Assignment:
How many lines in the records below contain the word "SizedBox"? State that number and nothing more.

Dataset:
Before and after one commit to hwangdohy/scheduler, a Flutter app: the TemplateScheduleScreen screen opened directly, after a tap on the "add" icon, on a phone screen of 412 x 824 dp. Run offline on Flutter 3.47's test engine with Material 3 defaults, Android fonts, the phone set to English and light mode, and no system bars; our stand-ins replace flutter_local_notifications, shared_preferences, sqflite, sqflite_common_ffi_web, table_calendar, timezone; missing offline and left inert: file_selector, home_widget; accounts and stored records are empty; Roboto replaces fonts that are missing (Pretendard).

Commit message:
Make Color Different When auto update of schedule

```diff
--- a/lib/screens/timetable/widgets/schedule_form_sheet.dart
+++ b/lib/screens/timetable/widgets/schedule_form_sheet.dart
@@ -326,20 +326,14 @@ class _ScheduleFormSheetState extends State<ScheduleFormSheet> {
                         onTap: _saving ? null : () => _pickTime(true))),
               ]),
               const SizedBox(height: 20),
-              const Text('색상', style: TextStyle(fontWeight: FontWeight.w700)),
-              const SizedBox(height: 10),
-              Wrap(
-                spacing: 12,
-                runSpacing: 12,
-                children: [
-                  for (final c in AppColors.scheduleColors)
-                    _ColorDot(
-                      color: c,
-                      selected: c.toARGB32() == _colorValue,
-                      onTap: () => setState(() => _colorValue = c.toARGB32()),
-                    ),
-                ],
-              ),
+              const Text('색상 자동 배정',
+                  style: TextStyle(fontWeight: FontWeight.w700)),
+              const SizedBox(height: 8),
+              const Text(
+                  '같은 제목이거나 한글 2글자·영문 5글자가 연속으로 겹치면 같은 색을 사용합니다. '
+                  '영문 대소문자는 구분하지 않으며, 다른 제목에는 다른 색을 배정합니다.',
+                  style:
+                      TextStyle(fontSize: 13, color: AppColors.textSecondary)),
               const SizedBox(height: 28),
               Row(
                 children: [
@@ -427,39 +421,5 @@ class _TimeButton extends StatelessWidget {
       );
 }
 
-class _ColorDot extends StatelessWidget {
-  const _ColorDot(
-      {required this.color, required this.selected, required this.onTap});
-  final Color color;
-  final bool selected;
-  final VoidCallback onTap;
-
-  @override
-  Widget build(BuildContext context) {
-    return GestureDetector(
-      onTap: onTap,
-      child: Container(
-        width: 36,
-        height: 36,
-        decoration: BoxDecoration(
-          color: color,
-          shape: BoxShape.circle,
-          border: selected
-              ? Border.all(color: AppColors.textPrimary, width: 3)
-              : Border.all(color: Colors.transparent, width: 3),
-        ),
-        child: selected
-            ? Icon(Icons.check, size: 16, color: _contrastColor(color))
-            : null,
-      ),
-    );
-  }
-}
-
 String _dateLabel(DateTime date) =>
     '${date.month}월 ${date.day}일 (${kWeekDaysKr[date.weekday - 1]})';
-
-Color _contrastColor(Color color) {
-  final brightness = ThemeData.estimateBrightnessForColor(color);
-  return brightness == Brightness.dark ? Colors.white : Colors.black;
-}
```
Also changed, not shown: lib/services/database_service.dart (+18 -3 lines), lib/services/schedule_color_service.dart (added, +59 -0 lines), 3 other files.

==

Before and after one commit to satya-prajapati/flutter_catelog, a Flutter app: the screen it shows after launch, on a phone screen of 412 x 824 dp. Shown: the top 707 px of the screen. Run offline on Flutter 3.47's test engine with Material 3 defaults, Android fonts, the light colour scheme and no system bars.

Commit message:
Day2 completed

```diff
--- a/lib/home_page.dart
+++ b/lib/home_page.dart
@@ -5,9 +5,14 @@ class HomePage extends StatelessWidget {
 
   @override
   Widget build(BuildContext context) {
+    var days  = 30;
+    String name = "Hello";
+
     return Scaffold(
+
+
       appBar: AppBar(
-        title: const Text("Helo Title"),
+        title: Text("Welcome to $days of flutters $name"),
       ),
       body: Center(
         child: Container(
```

Written reply:
4